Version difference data
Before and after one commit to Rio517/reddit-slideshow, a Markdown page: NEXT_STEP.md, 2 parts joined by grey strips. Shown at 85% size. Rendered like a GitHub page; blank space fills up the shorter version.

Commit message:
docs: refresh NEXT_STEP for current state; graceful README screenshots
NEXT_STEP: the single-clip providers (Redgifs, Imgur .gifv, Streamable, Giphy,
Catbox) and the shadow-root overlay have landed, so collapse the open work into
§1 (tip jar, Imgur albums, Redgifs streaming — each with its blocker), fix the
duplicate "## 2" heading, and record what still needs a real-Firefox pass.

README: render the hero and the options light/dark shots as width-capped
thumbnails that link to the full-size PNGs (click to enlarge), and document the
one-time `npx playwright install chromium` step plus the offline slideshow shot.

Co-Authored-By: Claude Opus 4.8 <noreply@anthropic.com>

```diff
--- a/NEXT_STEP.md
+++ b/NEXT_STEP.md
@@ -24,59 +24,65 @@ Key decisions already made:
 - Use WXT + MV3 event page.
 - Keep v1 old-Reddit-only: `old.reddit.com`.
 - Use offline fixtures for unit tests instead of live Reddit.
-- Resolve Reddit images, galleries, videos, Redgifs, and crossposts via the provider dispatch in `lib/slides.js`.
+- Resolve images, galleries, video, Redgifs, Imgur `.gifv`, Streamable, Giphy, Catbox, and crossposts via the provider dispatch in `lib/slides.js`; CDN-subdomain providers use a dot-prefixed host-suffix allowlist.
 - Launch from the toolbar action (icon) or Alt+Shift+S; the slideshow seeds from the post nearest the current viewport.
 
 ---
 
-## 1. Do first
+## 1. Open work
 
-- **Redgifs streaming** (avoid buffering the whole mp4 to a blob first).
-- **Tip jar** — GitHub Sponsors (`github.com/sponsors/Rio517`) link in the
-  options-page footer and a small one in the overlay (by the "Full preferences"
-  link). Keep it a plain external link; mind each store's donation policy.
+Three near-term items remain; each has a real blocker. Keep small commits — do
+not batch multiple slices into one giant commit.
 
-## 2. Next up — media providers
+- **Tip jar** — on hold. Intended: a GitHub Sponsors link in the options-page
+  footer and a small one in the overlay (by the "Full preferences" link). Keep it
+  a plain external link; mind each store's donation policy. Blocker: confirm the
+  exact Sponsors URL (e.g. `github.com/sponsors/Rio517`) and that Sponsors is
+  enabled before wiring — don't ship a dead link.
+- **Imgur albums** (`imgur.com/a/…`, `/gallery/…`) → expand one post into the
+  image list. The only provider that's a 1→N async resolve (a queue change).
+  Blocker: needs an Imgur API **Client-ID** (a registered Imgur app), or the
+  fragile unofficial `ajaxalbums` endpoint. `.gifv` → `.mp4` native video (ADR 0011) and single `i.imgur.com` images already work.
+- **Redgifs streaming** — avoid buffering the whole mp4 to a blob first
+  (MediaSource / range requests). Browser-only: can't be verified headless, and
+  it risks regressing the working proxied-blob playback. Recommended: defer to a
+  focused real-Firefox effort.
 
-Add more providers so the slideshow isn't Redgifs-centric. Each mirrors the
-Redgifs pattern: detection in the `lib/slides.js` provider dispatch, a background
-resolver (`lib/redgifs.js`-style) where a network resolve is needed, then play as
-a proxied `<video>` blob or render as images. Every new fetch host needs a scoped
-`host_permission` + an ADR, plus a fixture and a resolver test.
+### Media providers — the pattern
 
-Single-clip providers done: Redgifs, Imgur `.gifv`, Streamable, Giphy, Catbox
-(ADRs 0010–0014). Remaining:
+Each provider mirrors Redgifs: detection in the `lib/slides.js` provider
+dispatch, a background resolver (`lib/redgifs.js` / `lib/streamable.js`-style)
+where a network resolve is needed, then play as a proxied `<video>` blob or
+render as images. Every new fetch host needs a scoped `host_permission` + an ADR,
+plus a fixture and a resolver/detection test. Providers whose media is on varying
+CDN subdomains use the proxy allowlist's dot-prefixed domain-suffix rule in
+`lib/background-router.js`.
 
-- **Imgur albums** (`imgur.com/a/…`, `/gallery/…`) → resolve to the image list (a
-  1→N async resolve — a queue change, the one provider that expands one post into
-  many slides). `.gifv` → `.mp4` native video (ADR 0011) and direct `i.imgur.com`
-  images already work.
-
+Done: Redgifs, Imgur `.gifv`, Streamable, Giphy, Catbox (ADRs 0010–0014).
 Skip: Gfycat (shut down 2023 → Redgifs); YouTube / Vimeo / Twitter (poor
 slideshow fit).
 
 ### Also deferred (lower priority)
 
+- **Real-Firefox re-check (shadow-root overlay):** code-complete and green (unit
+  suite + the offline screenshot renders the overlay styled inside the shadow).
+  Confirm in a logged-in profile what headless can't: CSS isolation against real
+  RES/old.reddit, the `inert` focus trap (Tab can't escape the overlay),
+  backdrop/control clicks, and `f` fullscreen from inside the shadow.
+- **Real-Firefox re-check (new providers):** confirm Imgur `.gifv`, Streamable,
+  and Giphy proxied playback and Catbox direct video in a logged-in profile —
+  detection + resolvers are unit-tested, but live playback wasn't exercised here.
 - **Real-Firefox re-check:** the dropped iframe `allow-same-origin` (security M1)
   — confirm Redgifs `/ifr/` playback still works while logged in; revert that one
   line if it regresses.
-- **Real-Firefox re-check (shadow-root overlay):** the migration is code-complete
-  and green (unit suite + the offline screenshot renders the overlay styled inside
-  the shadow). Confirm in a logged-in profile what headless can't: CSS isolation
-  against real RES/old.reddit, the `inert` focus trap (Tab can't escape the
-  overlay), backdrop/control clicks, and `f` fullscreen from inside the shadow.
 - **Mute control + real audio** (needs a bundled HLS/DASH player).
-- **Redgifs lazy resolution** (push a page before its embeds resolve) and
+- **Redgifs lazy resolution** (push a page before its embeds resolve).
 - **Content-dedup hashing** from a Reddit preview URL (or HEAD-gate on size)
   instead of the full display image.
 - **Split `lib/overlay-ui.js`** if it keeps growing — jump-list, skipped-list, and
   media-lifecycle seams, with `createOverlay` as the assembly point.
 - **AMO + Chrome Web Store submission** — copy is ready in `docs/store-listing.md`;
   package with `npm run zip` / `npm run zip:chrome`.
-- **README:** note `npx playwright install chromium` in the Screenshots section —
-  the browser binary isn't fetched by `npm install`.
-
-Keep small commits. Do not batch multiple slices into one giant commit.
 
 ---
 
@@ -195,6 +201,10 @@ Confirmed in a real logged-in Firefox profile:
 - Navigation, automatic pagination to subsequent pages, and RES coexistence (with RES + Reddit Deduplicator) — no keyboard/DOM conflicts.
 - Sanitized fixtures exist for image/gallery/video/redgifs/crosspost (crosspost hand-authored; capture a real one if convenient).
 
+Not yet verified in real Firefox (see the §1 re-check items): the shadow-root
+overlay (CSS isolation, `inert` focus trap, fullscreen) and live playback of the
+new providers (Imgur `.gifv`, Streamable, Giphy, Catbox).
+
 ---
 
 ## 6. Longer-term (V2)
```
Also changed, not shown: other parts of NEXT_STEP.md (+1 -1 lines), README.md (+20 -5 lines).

YOUR INSTRUCTIONS: An exact copy of every record is required here.

RESULT OF THIS TASK:
Before and after one commit to Rio517/reddit-slideshow, a Markdown page: NEXT_STEP.md, 2 parts joined by grey strips. Shown at 85% size. Rendered like a GitHub page; blank space fills up the shorter version.

Commit message:
docs: refresh NEXT_STEP for current state; graceful README screenshots
NEXT_STEP: the single-clip providers (Redgifs, Imgur .gifv, Streamable, Giphy,
Catbox) and the shadow-root overlay have landed, so collapse the open work into
§1 (tip jar, Imgur albums, Redgifs streaming — each with its blocker), fix the
duplicate "## 2" heading, and record what still needs a real-Firefox pass.

README: render the hero and the options light/dark shots as width-capped
thumbnails that link to the full-size PNGs (click to enlarge), and document the
one-time `npx playwright install chromium` step plus the offline slideshow shot.

Co-Authored-By: Claude Opus 4.8 <noreply@anthropic.com>

```diff
--- a/NEXT_STEP.md
+++ b/NEXT_STEP.md
@@ -24,59 +24,65 @@ Key decisions already made:
 - Use WXT + MV3 event page.
 - Keep v1 old-Reddit-only: `old.reddit.com`.
 - Use offline fixtures for unit tests instead of live Reddit.
-- Resolve Reddit images, galleries, videos, Redgifs, and crossposts via the provider dispatch in `lib/slides.js`.
+- Resolve images, galleries, video, Redgifs, Imgur `.gifv`, Streamable, Giphy, Catbox, and crossposts via the provider dispatch in `lib/slides.js`; CDN-subdomain providers use a dot-prefixed host-suffix allowlist.
 - Launch from the toolbar action (icon) or Alt+Shift+S; the slideshow seeds from the post nearest the current viewport.
 
 ---
 
-## 1. Do first
+## 1. Open work
 
-- **Redgifs streaming** (avoid buffering the whole mp4 to a blob first).
-- **Tip jar** — GitHub Sponsors (`github.com/sponsors/Rio517`) link in the
-  options-page footer and a small one in the overlay (by the "Full preferences"
-  link). Keep it a plain external link; mind each store's donation policy.
+Three near-term items remain; each has a real blocker. Keep small commits — do
+not batch multiple slices into one giant commit.
 
-## 2. Next up — media providers
+- **Tip jar** — on hold. Intended: a GitHub Sponsors link in the options-page
+  footer and a small one in the overlay (by the "Full preferences" link). Keep it
+  a plain external link; mind each store's donation policy. Blocker: confirm the
+  exact Sponsors URL (e.g. `github.com/sponsors/Rio517`) and that Sponsors is
+  enabled before wiring — don't ship a dead link.
+- **Imgur albums** (`imgur.com/a/…`, `/gallery/…`) → expand one post into the
+  image list. The only provider that's a 1→N async resolve (a queue change).
+  Blocker: needs an Imgur API **Client-ID** (a registered Imgur app), or the
+  fragile unofficial `ajaxalbums` endpoint. `.gifv` → `.mp4` native video (ADR 0011) and single `i.imgur.com` images already work.
+- **Redgifs streaming** — avoid buffering the whole mp4 to a blob first
+  (MediaSource / range requests). Browser-only: can't be verified headless, and
+  it risks regressing the working proxied-blob playback. Recommended: defer to a
+  focused real-Firefox effort.
 
-Add more providers so the slideshow isn't Redgifs-centric. Each mirrors the
-Redgifs pattern: detection in the `lib/slides.js` provider dispatch, a background
-resolver (`lib/redgifs.js`-style) where a network resolve is needed, then play as
-a proxied `<video>` blob or render as images. Every new fetch host needs a scoped
-`host_permission` + an ADR, plus a fixture and a resolver test.
+### Media providers — the pattern
 
-Single-clip providers done: Redgifs, Imgur `.gifv`, Streamable, Giphy, Catbox
-(ADRs 0010–0014). Remaining:
+Each provider mirrors Redgifs: detection in the `lib/slides.js` provider
+dispatch, a background resolver (`lib/redgifs.js` / `lib/streamable.js`-style)
+where a network resolve is needed, then play as a proxied `<video>` blob or
+render as images. Every new fetch host needs a scoped `host_permission` + an ADR,
+plus a fixture and a resolver/detection test. Providers whose media is on varying
+CDN subdomains use the proxy allowlist's dot-prefixed domain-suffix rule in
+`lib/background-router.js`.
 
-- **Imgur albums** (`imgur.com/a/…`, `/gallery/…`) → resolve to the image list (a
-  1→N async resolve — a queue change, the one provider that expands one post into
-  many slides). `.gifv` → `.mp4` native video (ADR 0011) and direct `i.imgur.com`
-  images already work.
-
+Done: Redgifs, Imgur `.gifv`, Streamable, Giphy, Catbox (ADRs 0010–0014).
 Skip: Gfycat (shut down 2023 → Redgifs); YouTube / Vimeo / Twitter (poor
 slideshow fit).
 
 ### Also deferred (lower priority)
 
+- **Real-Firefox re-check (shadow-root overlay):** code-complete and green (unit
+  suite + the offline screenshot renders the overlay styled inside the shadow).
+  Confirm in a logged-in profile what headless can't: CSS isolation against real
+  RES/old.reddit, the `inert` focus trap (Tab can't escape the overlay),
+  backdrop/control clicks, and `f` fullscreen from inside the shadow.
+- **Real-Firefox re-check (new providers):** confirm Imgur `.gifv`, Streamable,
+  and Giphy proxied playback and Catbox direct video in a logged-in profile —
+  detection + resolvers are unit-tested, but live playback wasn't exercised here.
 - **Real-Firefox re-check:** the dropped iframe `allow-same-origin` (security M1)
   — confirm Redgifs `/ifr/` playback still works while logged in; revert that one
   line if it regresses.
-- **Real-Firefox re-check (shadow-root overlay):** the migration is code-complete
-  and green (unit suite + the offline screenshot renders the overlay styled inside
-  the shadow). Confirm in a logged-in profile what headless can't: CSS isolation
-  against real RES/old.reddit, the `inert` focus trap (Tab can't escape the
-  overlay), backdrop/control clicks, and `f` fullscreen from inside the shadow.
 - **Mute control + real audio** (needs a bundled HLS/DASH player).
-- **Redgifs lazy resolution** (push a page before its embeds resolve) and
+- **Redgifs lazy resolution** (push a page before its embeds resolve).
 - **Content-dedup hashing** from a Reddit preview URL (or HEAD-gate on size)
   instead of the full display image.
 - **Split `lib/overlay-ui.js`** if it keeps growing — jump-list, skipped-list, and
   media-lifecycle seams, with `createOverlay` as the assembly point.
 - **AMO + Chrome Web Store submission** — copy is ready in `docs/store-listing.md`;
   package with `npm run zip` / `npm run zip:chrome`.
-- **README:** note `npx playwright install chromium` in the Screenshots section —
-  the browser binary isn't fetched by `npm install`.
-
-Keep small commits. Do not batch multiple slices into one giant commit.
 
 ---
 
@@ -195,6 +201,10 @@ Confirmed in a real logged-in Firefox profile:
 - Navigation, automatic pagination to subsequent pages, and RES coexistence (with RES + Reddit Deduplicator) — no keyboard/DOM conflicts.
 - Sanitized fixtures exist for image/gallery/video/redgifs/crosspost (crosspost hand-authored; capture a real one if convenient).
 
+Not yet verified in real Firefox (see the §1 re-check items): the shadow-root
+overlay (CSS isolation, `inert` focus trap, fullscreen) and live playback of the
+new providers (Imgur `.gifv`, Streamable, Giphy, Catbox).
+
 ---
 
 ## 6. Longer-term (V2)
```
Also changed, not shown: other parts of NEXT_STEP.md (+1 -1 lines), README.md (+20 -5 lines).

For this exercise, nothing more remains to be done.